→ Exercise directions: In the entries below, every line with the string "design" is to be reported.

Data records

-*-

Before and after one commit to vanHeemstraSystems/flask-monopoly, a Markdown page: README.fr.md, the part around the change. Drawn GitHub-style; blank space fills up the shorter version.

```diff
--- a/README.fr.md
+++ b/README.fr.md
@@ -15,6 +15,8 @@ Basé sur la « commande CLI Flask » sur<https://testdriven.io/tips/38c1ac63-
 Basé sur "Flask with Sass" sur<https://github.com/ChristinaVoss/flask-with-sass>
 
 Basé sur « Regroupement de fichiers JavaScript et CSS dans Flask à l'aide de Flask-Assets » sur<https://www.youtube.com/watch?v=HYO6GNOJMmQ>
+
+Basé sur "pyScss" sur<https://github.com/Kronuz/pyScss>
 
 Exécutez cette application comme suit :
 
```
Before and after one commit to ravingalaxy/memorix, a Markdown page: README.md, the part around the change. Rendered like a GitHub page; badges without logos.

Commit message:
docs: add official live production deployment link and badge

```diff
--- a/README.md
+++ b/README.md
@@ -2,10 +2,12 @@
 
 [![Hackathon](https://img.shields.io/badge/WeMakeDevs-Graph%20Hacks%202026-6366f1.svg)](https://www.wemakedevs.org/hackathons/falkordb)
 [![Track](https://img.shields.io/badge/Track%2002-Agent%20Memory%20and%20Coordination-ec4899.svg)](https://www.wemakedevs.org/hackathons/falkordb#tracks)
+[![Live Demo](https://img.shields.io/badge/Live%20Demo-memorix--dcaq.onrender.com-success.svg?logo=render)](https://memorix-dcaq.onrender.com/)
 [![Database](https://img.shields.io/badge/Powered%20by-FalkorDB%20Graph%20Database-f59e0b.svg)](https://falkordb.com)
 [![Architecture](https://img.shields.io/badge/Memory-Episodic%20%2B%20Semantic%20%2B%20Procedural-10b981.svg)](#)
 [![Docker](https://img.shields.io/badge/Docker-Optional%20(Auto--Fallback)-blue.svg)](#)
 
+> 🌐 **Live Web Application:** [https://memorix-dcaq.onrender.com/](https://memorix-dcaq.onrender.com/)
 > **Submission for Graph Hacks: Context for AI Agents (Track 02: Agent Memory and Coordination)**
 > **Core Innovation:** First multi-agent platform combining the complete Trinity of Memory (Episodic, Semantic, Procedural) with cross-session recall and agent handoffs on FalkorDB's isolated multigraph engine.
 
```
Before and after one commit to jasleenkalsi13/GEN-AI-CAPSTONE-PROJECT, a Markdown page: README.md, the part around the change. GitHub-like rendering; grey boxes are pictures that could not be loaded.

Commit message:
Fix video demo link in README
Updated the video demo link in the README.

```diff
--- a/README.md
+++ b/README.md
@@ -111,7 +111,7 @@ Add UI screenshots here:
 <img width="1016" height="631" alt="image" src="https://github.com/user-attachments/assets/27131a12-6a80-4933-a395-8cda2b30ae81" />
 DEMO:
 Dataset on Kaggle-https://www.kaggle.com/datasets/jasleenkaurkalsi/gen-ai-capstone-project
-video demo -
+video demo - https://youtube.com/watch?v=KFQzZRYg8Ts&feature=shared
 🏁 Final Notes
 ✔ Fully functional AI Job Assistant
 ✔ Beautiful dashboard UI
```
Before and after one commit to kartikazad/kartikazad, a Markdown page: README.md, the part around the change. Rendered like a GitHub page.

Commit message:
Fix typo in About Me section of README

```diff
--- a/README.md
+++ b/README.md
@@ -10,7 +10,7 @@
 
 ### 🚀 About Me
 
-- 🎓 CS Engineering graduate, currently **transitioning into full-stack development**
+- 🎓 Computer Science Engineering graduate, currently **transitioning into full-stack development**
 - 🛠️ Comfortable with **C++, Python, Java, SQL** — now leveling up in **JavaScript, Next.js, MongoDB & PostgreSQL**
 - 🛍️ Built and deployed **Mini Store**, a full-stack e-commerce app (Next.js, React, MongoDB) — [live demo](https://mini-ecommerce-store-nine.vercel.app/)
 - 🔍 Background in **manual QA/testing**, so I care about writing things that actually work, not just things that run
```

-*-

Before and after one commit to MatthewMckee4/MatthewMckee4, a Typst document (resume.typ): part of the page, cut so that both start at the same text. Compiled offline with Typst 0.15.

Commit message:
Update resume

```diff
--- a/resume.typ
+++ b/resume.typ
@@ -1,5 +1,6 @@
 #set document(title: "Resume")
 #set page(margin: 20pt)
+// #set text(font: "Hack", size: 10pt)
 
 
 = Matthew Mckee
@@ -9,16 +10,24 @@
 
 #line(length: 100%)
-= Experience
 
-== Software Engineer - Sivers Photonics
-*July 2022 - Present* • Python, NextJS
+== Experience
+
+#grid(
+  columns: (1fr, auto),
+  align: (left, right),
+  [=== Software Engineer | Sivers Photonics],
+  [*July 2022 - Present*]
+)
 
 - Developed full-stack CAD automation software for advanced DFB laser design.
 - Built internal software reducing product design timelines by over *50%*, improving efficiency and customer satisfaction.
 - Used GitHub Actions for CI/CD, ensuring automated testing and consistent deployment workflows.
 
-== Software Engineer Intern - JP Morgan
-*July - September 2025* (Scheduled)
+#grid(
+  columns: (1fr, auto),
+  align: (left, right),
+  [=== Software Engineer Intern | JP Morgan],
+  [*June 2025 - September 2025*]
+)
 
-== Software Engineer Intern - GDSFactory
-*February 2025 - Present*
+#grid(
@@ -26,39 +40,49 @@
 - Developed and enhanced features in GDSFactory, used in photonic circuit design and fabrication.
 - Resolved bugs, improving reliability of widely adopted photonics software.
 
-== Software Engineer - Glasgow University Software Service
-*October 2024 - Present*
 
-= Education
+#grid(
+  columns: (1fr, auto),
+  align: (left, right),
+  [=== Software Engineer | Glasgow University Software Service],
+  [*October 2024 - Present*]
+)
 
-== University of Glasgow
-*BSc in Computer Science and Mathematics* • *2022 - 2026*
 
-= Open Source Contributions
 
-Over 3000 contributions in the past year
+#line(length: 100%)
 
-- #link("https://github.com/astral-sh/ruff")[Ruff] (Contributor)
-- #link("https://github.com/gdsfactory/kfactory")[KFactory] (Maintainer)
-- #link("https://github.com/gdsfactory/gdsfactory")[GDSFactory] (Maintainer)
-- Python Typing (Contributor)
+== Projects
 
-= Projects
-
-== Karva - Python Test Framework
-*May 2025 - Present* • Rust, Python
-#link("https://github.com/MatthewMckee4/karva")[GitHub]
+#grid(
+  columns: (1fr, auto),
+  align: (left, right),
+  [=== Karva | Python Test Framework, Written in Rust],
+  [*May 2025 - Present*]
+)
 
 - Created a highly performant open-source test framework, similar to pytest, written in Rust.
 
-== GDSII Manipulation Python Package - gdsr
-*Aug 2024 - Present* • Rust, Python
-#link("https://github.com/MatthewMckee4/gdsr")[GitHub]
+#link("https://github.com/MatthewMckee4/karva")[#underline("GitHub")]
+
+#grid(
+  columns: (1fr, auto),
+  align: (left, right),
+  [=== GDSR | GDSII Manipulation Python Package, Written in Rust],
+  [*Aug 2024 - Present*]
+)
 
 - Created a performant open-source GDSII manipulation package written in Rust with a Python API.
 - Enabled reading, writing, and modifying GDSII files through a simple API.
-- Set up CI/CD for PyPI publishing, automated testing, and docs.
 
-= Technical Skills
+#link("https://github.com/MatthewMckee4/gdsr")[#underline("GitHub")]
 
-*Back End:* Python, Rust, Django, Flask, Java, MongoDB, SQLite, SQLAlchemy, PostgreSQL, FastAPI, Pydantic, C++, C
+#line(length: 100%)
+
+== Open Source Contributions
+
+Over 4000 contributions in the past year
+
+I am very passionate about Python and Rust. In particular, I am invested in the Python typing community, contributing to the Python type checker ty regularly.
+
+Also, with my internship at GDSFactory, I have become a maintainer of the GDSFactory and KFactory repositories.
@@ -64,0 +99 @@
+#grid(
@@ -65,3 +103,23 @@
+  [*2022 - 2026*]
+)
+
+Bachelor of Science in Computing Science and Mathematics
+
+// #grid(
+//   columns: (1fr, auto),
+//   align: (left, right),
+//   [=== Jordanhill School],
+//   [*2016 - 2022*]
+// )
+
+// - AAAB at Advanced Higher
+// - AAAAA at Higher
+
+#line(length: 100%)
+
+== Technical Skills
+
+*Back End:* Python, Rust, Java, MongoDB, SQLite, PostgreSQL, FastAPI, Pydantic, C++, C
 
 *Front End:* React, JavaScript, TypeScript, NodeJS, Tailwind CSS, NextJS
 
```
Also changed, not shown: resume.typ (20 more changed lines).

-*-

→ Result:
 - Developed full-stack CAD automation software for advanced DFB laser design.
 - Built internal software reducing product design timelines by over *50%*, improving efficiency and customer satisfaction.
 - Developed and enhanced features in GDSFactory, used in photonic circuit design and fabrication.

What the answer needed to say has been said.